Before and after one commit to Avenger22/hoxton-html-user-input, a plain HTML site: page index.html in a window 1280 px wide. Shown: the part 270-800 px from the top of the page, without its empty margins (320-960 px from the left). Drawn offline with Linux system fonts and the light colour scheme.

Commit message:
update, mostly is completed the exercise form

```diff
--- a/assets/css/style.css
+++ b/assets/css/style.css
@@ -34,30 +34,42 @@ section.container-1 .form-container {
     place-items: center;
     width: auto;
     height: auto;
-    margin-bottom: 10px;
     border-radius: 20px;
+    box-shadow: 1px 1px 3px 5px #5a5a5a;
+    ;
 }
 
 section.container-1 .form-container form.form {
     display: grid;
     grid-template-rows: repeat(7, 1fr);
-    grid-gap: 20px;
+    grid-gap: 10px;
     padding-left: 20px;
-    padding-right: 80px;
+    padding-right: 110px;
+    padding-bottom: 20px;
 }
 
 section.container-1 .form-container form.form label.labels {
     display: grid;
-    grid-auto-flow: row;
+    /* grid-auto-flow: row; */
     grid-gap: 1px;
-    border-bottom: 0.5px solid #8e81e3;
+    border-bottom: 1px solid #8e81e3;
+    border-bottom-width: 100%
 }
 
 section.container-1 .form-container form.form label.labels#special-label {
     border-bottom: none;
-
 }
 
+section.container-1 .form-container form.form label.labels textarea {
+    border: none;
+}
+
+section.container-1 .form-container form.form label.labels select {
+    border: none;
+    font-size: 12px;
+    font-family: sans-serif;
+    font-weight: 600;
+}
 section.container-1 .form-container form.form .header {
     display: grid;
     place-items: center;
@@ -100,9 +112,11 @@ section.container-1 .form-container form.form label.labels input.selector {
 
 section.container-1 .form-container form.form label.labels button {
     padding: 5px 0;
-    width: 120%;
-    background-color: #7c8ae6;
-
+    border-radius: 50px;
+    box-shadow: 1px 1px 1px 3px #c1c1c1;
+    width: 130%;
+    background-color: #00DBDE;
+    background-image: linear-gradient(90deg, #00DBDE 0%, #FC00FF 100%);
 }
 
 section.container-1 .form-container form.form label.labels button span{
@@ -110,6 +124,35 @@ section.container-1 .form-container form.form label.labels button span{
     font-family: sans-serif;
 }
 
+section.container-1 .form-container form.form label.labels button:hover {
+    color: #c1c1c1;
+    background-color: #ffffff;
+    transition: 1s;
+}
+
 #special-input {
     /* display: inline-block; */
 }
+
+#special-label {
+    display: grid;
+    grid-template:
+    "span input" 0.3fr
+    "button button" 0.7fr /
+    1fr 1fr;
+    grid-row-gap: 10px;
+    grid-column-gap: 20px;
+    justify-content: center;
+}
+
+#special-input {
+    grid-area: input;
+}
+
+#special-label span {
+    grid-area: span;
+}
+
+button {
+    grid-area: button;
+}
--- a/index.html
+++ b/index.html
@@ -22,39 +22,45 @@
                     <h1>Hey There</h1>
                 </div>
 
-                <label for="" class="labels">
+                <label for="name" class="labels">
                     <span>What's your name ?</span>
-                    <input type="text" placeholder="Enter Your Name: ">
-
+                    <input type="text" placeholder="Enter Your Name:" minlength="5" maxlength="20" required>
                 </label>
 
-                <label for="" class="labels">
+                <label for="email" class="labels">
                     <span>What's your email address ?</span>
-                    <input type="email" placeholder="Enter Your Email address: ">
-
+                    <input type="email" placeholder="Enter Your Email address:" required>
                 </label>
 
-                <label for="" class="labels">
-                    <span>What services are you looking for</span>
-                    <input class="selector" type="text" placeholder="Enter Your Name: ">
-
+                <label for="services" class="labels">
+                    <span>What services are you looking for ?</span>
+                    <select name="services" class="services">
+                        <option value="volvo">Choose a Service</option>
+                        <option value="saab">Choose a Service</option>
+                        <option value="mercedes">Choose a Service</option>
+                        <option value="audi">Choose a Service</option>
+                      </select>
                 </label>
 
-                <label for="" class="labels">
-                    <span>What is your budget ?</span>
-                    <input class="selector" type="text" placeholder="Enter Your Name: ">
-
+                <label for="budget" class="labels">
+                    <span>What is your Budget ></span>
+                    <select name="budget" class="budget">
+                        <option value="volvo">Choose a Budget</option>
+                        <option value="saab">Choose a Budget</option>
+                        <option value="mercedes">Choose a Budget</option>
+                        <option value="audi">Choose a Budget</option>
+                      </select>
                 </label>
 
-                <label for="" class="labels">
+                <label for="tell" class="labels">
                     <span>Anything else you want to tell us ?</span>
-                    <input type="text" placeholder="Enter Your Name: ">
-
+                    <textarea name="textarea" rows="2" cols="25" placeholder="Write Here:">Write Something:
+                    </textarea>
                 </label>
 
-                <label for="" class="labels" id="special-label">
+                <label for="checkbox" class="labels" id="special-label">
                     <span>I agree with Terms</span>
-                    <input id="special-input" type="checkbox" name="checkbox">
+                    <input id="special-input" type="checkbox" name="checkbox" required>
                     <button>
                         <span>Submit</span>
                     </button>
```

Problem statement:
Copy all lines from the material that include "checkbox".

Solution:
+                <label for="checkbox" class="labels" id="special-label">
-                    <input id="special-input" type="checkbox" name="checkbox">
+                    <input id="special-input" type="checkbox" name="checkbox" required>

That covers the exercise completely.